AtCoder Beginner Contest 141 has just finished, and this is an unofficial editorial.

You can check my solutions, but I used lots of defines in my codes, and they're hard to read.

## C — Attack Survival

Let $$$cnt[i]$$$ be the number of times the player $$$i$$$ correctly answered a question. The player $$$i$$$ survived if and only if $$$q-cnt[i]<k$$$.

## D — Powerful Discount Tickets

First, you have to know $$$\left\lfloor\frac{x}{2^k}\right\rfloor=\left\lfloor\frac{\left\lfloor\frac x 2\right\rfloor}{2^{k-1}}\right\rfloor$$$(when both $$$x$$$ and $$$k$$$ are positive integers and $$$k\ge 1$$$).

In fact, it is true that $$$\left\lfloor\frac{\left\lfloor\frac{x}{y}\right\rfloor}{z}\right\rfloor=\left\lfloor\frac{x}{yz}\right\rfloor$$$ (when $$$x$$$, $$$y$$$, $$$z$$$ are all positive integers).

**Proof**

Because of this, we can use a single ticket $$$k$$$ times instead of use $$$k$$$ tickets at one time.

Then, we can use a heap (or priority_queue) to maintain all the prices, each time choose the most expensive item, and use a ticket for it.

## E — Who Says a Pun?

If we enumberate the split point, it will become a Longest Common Substring Problem.

For example, if we split the string into $$$[1,mid)$$$ and $$$[mid,n]$$$, we need to calculate the LCS of them, and the answer is the maximum LCS among all possible splits.

I used suffix automaton to solve it.

You can also use DP to solve it:

Let $$$f_{i, j}$$$ be the longest length if the first substring starts from $$$i$$$ and the second one starts from $$$j$$$.

$$$f_{i,j}=\begin{cases}0&s[i]\ne s[j]\\min(j-i,f_{i+1,j+1})&s[i]=s[j]\end{cases}$$$

The answer is the maximum value of all $$$f_{i,j}$$$.

## F — Xor Sum 3

Consider each bit separately. Let $$$cnt[i]$$$ be the number of "1"s in the $$$i$$$-th bit (the bit of $$$2^i$$$), if $$$cnt[i]$$$ is odd, the sum of this bit is definitely $$$1$$$.

So, we only have to consider the bits with even number of "1"s. If the XOR of the red integers of a bit is $$$1$$$, then the blue one is also $$$1$$$; otherwise they are both $$$0$$$.

So, we have to maximize the XOR of either the red integers or the blue integers (only consider the bits with even number of "1"s), that's to say, find the maximum subset XOR of a given set.

I think we can also use hash+binary search to solve problem E.

Fisrt,do a binary search on the length.
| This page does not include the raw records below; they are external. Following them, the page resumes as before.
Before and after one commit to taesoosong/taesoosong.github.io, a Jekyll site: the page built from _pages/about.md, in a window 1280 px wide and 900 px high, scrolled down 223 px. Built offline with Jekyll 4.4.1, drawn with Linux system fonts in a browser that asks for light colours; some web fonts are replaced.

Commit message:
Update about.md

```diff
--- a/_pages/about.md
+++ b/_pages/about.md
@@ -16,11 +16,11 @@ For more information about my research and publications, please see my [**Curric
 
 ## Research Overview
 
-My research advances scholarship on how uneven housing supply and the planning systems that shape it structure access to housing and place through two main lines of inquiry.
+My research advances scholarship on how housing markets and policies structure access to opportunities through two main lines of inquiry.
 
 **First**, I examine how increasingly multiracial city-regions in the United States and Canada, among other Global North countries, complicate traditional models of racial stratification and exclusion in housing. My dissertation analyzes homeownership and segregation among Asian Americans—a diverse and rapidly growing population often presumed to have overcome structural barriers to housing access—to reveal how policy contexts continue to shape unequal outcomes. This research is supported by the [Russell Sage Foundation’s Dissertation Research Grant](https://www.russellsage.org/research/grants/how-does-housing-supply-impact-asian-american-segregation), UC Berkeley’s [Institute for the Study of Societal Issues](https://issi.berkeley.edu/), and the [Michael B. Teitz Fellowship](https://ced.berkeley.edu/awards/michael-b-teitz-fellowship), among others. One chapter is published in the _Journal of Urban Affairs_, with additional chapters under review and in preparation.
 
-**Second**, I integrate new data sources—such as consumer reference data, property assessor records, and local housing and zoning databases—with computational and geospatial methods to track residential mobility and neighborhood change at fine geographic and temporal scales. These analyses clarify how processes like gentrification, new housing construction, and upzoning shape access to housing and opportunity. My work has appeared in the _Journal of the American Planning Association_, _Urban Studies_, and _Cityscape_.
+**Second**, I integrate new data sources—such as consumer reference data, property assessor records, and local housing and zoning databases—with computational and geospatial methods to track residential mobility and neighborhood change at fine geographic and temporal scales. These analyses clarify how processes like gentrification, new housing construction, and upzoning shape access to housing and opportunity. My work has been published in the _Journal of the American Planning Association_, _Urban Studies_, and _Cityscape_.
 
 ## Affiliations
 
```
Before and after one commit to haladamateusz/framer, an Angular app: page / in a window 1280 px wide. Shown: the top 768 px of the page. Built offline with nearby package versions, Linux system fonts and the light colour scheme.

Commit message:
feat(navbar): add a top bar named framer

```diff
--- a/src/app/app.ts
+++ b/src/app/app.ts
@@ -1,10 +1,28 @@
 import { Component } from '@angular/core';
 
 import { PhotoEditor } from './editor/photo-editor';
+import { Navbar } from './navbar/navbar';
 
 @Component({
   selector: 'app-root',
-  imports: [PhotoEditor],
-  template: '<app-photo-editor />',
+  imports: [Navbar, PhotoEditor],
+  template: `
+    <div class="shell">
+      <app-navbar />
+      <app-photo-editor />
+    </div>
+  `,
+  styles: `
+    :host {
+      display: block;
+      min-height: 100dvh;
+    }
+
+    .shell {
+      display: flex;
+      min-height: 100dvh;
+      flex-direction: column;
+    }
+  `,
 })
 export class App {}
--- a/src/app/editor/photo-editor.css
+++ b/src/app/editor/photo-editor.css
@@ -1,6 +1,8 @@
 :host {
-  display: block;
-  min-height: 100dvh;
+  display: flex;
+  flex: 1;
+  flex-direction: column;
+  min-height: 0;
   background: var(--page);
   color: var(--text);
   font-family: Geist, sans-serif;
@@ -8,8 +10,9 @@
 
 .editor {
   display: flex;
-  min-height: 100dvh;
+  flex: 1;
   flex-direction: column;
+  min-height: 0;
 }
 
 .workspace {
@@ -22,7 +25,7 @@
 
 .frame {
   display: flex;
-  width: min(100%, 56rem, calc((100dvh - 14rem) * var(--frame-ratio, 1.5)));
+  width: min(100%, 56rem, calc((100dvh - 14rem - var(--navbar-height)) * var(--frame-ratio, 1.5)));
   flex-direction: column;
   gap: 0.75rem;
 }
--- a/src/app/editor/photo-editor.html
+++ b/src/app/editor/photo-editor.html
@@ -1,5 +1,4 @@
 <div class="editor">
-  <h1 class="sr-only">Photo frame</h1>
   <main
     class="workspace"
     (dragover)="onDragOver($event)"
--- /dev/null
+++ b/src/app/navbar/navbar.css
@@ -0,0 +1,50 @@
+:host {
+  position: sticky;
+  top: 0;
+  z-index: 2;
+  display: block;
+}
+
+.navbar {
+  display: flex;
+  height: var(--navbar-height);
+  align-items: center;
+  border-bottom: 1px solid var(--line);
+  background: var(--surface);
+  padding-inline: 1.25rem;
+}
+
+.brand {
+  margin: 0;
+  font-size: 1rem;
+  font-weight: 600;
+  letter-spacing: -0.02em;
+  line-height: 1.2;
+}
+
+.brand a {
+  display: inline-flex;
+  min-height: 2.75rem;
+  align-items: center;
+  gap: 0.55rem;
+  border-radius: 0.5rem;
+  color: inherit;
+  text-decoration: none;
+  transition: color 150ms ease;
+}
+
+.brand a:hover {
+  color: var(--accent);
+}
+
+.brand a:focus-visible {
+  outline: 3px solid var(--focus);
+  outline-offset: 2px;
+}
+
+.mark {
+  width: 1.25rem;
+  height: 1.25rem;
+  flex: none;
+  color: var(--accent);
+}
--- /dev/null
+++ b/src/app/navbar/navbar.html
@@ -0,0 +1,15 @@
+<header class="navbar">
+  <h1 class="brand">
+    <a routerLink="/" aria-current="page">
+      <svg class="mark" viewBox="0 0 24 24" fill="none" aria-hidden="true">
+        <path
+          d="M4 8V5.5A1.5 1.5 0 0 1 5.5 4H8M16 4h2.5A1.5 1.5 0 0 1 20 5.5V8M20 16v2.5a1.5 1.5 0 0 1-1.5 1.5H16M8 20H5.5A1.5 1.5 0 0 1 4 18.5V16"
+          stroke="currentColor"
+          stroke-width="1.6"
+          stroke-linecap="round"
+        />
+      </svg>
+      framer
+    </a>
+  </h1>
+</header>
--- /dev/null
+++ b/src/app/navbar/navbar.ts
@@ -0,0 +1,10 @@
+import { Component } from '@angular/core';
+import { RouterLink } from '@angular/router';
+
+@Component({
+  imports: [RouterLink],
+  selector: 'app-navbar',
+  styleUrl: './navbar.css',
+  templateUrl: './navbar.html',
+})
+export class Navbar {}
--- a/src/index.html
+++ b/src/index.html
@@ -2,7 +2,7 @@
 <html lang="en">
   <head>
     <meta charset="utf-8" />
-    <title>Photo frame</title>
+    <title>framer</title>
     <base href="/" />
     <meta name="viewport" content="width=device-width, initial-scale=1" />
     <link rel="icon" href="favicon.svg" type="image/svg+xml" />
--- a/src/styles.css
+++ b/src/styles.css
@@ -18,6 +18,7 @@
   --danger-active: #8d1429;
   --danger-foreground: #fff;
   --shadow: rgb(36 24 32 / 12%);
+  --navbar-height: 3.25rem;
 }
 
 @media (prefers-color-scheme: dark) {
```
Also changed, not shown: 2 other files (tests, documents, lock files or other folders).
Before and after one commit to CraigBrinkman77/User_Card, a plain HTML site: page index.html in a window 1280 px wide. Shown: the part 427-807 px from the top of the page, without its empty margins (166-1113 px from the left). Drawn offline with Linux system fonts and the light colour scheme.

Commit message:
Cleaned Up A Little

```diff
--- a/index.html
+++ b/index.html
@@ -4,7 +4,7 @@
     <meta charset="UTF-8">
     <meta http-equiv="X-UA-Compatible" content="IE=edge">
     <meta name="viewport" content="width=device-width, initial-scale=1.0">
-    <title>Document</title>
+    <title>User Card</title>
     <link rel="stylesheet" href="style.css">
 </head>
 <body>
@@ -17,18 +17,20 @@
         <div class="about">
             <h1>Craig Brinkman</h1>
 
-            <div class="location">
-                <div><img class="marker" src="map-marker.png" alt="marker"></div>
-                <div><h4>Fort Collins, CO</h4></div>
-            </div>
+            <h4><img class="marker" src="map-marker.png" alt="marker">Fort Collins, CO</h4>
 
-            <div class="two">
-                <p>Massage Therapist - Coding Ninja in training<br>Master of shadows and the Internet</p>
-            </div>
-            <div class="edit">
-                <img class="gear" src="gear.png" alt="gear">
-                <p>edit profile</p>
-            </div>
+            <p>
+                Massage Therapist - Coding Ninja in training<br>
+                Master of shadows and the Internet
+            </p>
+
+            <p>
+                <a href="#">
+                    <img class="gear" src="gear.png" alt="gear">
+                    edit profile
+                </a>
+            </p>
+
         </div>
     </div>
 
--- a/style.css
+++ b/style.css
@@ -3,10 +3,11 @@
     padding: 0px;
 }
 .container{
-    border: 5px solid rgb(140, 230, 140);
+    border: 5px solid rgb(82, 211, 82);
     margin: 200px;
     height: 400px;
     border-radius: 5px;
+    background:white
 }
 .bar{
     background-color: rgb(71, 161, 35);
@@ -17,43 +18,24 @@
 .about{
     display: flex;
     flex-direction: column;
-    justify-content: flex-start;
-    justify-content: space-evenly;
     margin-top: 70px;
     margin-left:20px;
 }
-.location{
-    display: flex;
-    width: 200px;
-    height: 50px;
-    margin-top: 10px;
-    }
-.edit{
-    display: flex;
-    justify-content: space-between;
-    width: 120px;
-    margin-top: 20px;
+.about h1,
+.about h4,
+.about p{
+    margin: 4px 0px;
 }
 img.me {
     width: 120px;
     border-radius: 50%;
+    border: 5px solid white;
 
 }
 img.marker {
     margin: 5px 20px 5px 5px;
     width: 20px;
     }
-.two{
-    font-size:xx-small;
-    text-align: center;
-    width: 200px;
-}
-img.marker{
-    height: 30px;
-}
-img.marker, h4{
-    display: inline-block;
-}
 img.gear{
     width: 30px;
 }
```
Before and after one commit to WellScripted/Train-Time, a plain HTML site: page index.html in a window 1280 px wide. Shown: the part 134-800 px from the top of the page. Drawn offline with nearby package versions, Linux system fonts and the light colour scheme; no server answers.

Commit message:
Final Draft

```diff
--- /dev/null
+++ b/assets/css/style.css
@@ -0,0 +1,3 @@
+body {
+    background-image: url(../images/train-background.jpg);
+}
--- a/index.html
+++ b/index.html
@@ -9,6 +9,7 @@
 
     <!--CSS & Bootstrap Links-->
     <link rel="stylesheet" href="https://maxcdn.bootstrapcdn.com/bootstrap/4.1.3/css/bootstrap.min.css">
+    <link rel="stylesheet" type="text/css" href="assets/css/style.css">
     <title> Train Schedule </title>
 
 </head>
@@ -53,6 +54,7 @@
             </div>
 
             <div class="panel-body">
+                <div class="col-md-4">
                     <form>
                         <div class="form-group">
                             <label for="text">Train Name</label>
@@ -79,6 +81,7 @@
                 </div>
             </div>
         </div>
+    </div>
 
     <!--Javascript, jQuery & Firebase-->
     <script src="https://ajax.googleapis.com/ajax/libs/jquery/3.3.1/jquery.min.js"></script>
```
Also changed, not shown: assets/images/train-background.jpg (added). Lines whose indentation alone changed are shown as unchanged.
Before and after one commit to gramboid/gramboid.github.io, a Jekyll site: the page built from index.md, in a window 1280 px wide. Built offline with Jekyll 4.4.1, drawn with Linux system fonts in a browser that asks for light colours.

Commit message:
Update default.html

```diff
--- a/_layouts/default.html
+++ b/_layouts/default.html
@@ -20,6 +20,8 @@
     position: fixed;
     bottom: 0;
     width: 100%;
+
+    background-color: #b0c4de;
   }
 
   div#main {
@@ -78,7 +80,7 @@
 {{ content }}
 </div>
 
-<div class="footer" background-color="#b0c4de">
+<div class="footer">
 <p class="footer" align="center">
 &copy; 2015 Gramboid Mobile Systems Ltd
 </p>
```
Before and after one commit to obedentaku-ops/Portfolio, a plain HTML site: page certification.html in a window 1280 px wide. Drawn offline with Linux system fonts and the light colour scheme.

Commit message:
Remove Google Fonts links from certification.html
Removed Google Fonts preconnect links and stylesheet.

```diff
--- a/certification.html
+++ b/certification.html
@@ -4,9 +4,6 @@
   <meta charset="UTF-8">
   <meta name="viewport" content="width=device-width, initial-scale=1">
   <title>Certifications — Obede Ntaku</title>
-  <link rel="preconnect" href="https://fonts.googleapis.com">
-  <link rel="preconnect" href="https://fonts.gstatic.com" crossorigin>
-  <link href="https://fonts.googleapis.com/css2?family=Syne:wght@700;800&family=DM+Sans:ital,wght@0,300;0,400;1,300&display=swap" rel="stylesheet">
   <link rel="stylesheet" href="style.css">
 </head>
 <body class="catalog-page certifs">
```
To check the length

`len`

is valid, I use hash to judge whether there exist strings that covered twice.Yes, I did the same but had to compute two different hashes for each string to avoid collisions. Could single hash work?

97 worked https://atcoder.jp/contests/abc141/submissions/7545901 but 31 didn't https://atcoder.jp/contests/abc141/submissions/7545697

Yup for 31 I had to use two hash. https://atcoder.jp/contests/abc141/submissions/7559498

Hi, @StudyingFather can you help me with problem E. I have used the same approach as you said but it is failing on some test cases.

My code using a single hash — code

Then I used double hash to prevent a collision but it still failed can you tell me what am I doing wrong, please.

My code using double hash = code

Both the codes are failing on handmade test cases on atcoder but large tests are passing.

frost_ can you help me I have also done what you have done

In solution of problem F , shouldn't it be taking the maximum subset XOR ?

subarray seems wrong... we should consider sub sequence...

Oh, I didn't check the GeeksforGeeks link, I meant subsequence.

Fixed now.

Thank you! I am stuck at D Powerful Discounts, but I am working on it right now. But I'm doing fine when I saw your editorial. Again, thank you so much!

WAIT, I'm stuck now. Sorry... I'm on the 8th grade, and I'm stupid.

Your proof to x/y/z = x/yz: x/y = pz + q, and pz+q/z = p is written.

However, I don't understand 2 points. 1st, why does pyz+qy+r(x)/y is equivalent to pz + q ? Shouldn't it be pz + q + r? 2nd, why is pz+q/z = p? And where did the z come from??

I'm so sorry I'm stupid, but could you explain this a bit easier? (Well, that is if you see this in the first place.)

But again, thanks for this editorial.